Israeli Netanyahu's controversial new ‘Air Force One’
Long delayed and over budget, Israel's PM was about to receive a VIP-configured Boeing 767 to fly him around the world. Fearing criticism amid an economic crisis caused by the coronavirus pandemic, the plane has now been grounded ■
In Israel’s early years, official trips abroad by heads of state were rare. When they did take place, they were either on an Israel Air Force transport or a scheduled El Al flight. Over the years, Israel's leaders used military planes, and later chartered civilian flights. But the mounting cost and lack of encrypted communication systems on civilian airlines led to the need for a dedicated prime minister’s plane.
In 2014, a government panel authorized the purchase of a dedicated plane that would serve both the prime minister and president on overseas trips. The contract was awarded to Israel Aerospace Industries, which purchased a used Boeing 767-300ER. After three years in storage in California after being retired by its owner, Qantas, it was flown to Israel in July 2016 for conversion.
The original budget for its purchase, conversion and upgrade was 393 million shekels ($115 million), which by the time it first flew had grown by 50 percent to 580 million shekels. Operating the plane is expected to cost taxpayers 44.6 million shekels annually. Buying a dedicated plane was criticized – especially after it vastly exceeded the original budget – and its inauguration was postponed several times. Currently, it has been reported that the office of Prime Minister Benjamin Netanyahu has ordered the plane be grounded, fearing it would draw criticism during a major economic crisis with mounting unemployment as a result of the coronavirus pandemic.
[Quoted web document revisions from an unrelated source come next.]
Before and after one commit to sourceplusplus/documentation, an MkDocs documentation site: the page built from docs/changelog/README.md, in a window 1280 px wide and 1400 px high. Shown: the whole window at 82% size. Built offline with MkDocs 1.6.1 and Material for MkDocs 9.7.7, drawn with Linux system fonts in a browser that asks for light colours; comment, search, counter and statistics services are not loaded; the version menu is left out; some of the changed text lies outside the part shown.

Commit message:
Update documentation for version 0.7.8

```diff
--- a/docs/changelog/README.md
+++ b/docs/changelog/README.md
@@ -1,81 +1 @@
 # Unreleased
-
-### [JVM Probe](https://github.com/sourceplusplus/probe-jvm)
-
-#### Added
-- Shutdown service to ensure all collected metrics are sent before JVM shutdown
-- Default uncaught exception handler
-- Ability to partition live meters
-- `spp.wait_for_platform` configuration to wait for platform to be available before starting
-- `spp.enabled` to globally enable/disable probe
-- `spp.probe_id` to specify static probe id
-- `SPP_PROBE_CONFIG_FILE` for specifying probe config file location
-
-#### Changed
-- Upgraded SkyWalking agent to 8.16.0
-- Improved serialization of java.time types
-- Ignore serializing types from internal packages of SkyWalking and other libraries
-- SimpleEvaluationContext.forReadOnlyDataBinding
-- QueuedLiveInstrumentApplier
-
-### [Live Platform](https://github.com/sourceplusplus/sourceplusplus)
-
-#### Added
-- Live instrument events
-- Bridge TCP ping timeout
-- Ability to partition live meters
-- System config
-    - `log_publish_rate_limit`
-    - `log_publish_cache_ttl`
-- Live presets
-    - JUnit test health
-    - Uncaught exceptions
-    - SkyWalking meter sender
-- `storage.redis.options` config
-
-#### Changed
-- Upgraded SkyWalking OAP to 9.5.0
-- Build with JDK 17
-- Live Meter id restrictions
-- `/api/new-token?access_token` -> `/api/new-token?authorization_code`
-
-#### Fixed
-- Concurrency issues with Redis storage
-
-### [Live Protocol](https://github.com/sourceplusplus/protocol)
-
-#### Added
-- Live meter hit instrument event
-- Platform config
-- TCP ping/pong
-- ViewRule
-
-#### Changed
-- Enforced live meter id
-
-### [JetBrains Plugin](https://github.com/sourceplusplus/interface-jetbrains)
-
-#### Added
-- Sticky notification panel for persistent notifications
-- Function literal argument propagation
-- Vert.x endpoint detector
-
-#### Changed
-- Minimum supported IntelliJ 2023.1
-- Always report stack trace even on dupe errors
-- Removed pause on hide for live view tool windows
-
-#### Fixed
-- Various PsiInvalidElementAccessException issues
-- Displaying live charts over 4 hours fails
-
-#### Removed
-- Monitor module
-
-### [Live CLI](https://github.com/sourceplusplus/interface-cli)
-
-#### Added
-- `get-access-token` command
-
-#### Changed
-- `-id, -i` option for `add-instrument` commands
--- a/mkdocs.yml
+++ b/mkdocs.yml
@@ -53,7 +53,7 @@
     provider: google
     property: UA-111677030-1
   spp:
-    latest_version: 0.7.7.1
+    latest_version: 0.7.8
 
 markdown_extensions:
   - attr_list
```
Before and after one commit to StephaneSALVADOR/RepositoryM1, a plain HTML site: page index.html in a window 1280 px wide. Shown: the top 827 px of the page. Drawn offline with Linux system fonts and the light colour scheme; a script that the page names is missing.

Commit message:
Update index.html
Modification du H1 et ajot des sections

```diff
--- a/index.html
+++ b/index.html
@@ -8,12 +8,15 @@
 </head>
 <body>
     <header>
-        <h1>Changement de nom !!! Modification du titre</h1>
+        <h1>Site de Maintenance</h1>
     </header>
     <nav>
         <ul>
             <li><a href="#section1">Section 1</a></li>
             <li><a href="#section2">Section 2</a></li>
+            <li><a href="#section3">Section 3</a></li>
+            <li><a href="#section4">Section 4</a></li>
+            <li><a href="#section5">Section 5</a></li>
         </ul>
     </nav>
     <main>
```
The new plane made its first test flight in November 2019, sporting a new blue-and-white livery. Prime Minister Benjamin Netanyahu has given it the name “Knaf Zion” (“Wing of Zion”), though as it made its initial test flights, Netanyahu was struggling to form a government after a string of elections and it looked like he may never fly in it
- Ankara (AA) By Anshel Preffer | 09 August 2020